** Opening Recorded data block **
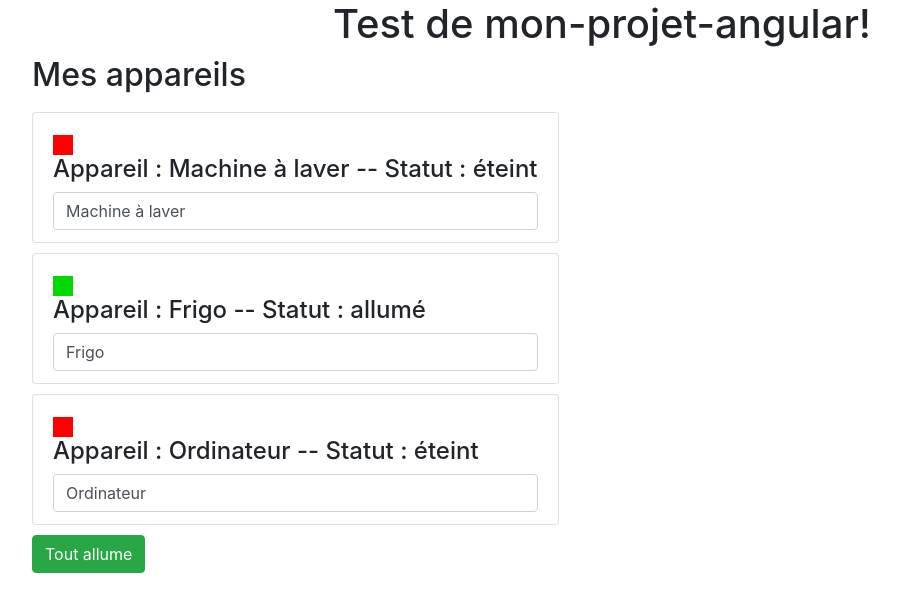
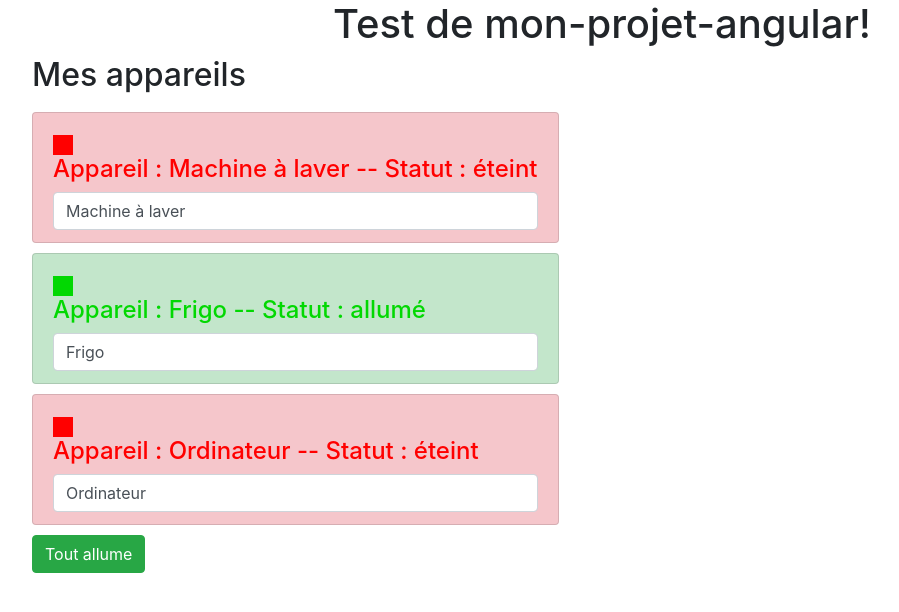
Before and after one commit to romualdblondiaux/mon-projet-angular, an Angular app: page / in a window 1280 px wide. Shown: the top 612 px of the page, without its empty margins (38-937 px from the left). Built offline with nearby package versions, Linux system fonts and the light colour scheme.

Commit message:
ngStyle & ngClass

```diff
--- a/src/app/appareil/appareil.component.html
+++ b/src/app/appareil/appareil.component.html
@@ -1,8 +1,10 @@
-<li class="list-group-item">
+<li [ngClass]="{'list-group-item': true,
+              'list-group-item-success': appareilStatus === 'allumé',
+              'list-group-item-danger': appareilStatus === 'éteint'}">
   <div style="margin-top:10px;width:20px;height:20px;background-color:red;"
        *ngIf="appareilStatus === 'éteint'"></div>
-       <div style="margin-top:10px;width:20px;height:20px;background-color:rgb(2, 216, 2);"
+  <div style="margin-top:10px;width:20px;height:20px;background-color:#02d802;"
        *ngIf="appareilStatus === 'allumé'"></div>
-  <h4>Appareil : {{ appareilName }} -- Statut : {{ getStatus() }}</h4>
+  <h4 [ngStyle]="{color: getColor()}">Appareil : {{ appareilName }} -- Statut : {{ getStatus() }}</h4>
   <input type="text" class="form-control" [(ngModel)]="appareilName">
 </li>
--- a/src/app/appareil/appareil.component.ts
+++ b/src/app/appareil/appareil.component.ts
@@ -19,4 +19,12 @@ export class AppareilComponent implements OnInit {
     return this.appareilStatus;
   }
 
+  getColor() {
+    if (this.appareilStatus === 'allumé') {
+      return '#02d802';
+    } else if (this.appareilStatus === 'éteint') {
+      return 'red';
+    }
 }
+
+}
```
** Closing Recorded data block **
**What the exercise asks**
Give an exact copy of the data, and omit any pictures it holds.

**Solution to the exercise**
Before and after one commit to romualdblondiaux/mon-projet-angular, an Angular app: page / in a window 1280 px wide. Shown: the top 612 px of the page, without its empty margins (38-937 px from the left). Built offline with nearby package versions, Linux system fonts and the light colour scheme.

Commit message:
ngStyle & ngClass

```diff
--- a/src/app/appareil/appareil.component.html
+++ b/src/app/appareil/appareil.component.html
@@ -1,8 +1,10 @@
-<li class="list-group-item">
+<li [ngClass]="{'list-group-item': true,
+              'list-group-item-success': appareilStatus === 'allumé',
+              'list-group-item-danger': appareilStatus === 'éteint'}">
   <div style="margin-top:10px;width:20px;height:20px;background-color:red;"
        *ngIf="appareilStatus === 'éteint'"></div>
-       <div style="margin-top:10px;width:20px;height:20px;background-color:rgb(2, 216, 2);"
+  <div style="margin-top:10px;width:20px;height:20px;background-color:#02d802;"
        *ngIf="appareilStatus === 'allumé'"></div>
-  <h4>Appareil : {{ appareilName }} -- Statut : {{ getStatus() }}</h4>
+  <h4 [ngStyle]="{color: getColor()}">Appareil : {{ appareilName }} -- Statut : {{ getStatus() }}</h4>
   <input type="text" class="form-control" [(ngModel)]="appareilName">
 </li>
--- a/src/app/appareil/appareil.component.ts
+++ b/src/app/appareil/appareil.component.ts
@@ -19,4 +19,12 @@ export class AppareilComponent implements OnInit {
     return this.appareilStatus;
   }
 
+  getColor() {
+    if (this.appareilStatus === 'allumé') {
+      return '#02d802';
+    } else if (this.appareilStatus === 'éteint') {
+      return 'red';
+    }
 }
+
+}
```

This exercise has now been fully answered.